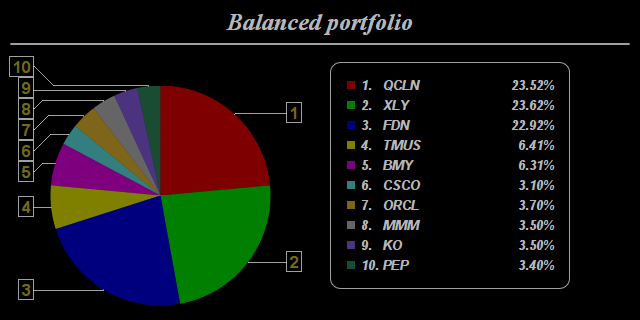
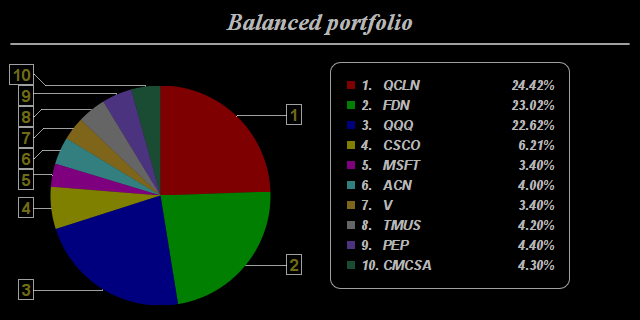
Вселенная по-новому

diff --git a/quotes/eodhistoricaldata.py b/quotes/eodhistoricaldata.py
@@ -10,7 +10,9 @@ def get_all_etf_holdings():
     debug("ETF_FOR_SCRAPE:" + str(ETF_FOR_SCRAPE))
     ticker_data = {}
     request_count = 0
-    for etf in ETF_FOR_SCRAPE:
+    t_len = len(ETF_FOR_SCRAPE)
+    print_progress_bar(0, t_len, prefix='Progress:', suffix='Complete', length=50)
+    for numb, etf in enumerate(ETF_FOR_SCRAPE):
         with requests.Session() as session:
             url = f'https://eodhistoricaldata.com/api/fundamentals/{etf}.US'
             params = {'api_token': EOD_API_KEY, 'filter': 'ETF_Data::Holdings'}
@@ -25,9 +27,7 @@ def get_all_etf_holdings():
             request_count += 1
             if request_result.status_code == requests.codes.ok:
                 parsed_json = json.loads(request_result.text)
-                t_len = len(parsed_json)
-                print_progress_bar(0, t_len, prefix='Progress:', suffix='Complete', length=50)
-                for count, company in enumerate(parsed_json):
+                for count, company in enumerate(parsed_json, start=1):
                     ticker = parsed_json[company].get('Code', None)
                     sector = parsed_json[company].get('Sector', None)
                     if ticker is not None:
@@ -37,7 +37,7 @@ def get_all_etf_holdings():
                             if (sector not in EXCLUDE_SECTORS and sector is not None) or ticker in NOT_EXCLUDE_TICKERS:
                                 ticker_data[ticker] = (sector, mkt_cap)
                     else:
-                        debug(f'Cant get Code for company:ETF:{etf}:{company}')
+                        # debug(f'Cant get Code for company:ETF:{etf}:{company}')
                         ticker = lookup_ticker_by_name(company_name=company, sess=session)
                         request_count += 1
                         if ticker is not None and ticker not in ticker_data:
@@ -45,8 +45,11 @@ def get_all_etf_holdings():
                             request_count += 1
                             mkt_cap = get_mkt_cap(ticker, session)
                             request_count += 1
-                            parsed_json[ticker] = (sector, mkt_cap)
-                    print_progress_bar(count, t_len, prefix='Progress:', suffix=f'Complete:{etf}:{ticker}:[{count}:{t_len}]    ', length=50)
+                            if (sector not in EXCLUDE_SECTORS and sector is not None) or ticker in NOT_EXCLUDE_TICKERS:
+                                ticker_data[ticker] = (sector, mkt_cap)
+                    if count == ETF_FOR_SCRAPE[etf]:
+                        break
+        print_progress_bar(numb, t_len, prefix='Progress:', suffix=f'Complete:{etf}:{len(ticker_data)}    ', length=50)
     return ticker_data
 
 
@@ -181,7 +184,7 @@ def get_historical_prices(ticker, from_date, end_date, is_update=False):
         request_result = session.get(url, params=params)
     except Exception as e:
         # print(e, 'Waiting 10 sec')
-        sleep(10)
+        sleep(15)
         request_result = session.get(url, params=params)
     if request_result.status_code == requests.codes.ok:
         parsed_json = json.loads(request_result.text)

diff --git a/invest_services.py b/invest_services.py
@@ -16,10 +16,12 @@ from charter.charter import *
 # ============================== Main  =============================
 def main():
 
+    # Это забирание вселенной по-старому
     # get_and_save_holdings(driver=chrome_init())
     # update_universe_prices()
-    # eod_get_and_save_holdings()
-    # exit()
+
+    # Это уже формирование вселенной по-новому, через апи
+    eod_get_and_save_holdings()
     eod_update_universe_prices()
 
     parking_weights = parking_portfolio()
============
• _WORK TO BE COMPLETED_
Keeping both end lines, retype exactly the lines from the first line of the material through the line that contains "for numb, etf", but not the pictures.

• _FINAL ANSWER_
Вселенная по-новому

diff --git a/quotes/eodhistoricaldata.py b/quotes/eodhistoricaldata.py
@@ -10,7 +10,9 @@ def get_all_etf_holdings():
     debug("ETF_FOR_SCRAPE:" + str(ETF_FOR_SCRAPE))
     ticker_data = {}
     request_count = 0
-    for etf in ETF_FOR_SCRAPE:
+    t_len = len(ETF_FOR_SCRAPE)
+    print_progress_bar(0, t_len, prefix='Progress:', suffix='Complete', length=50)
+    for numb, etf in enumerate(ETF_FOR_SCRAPE):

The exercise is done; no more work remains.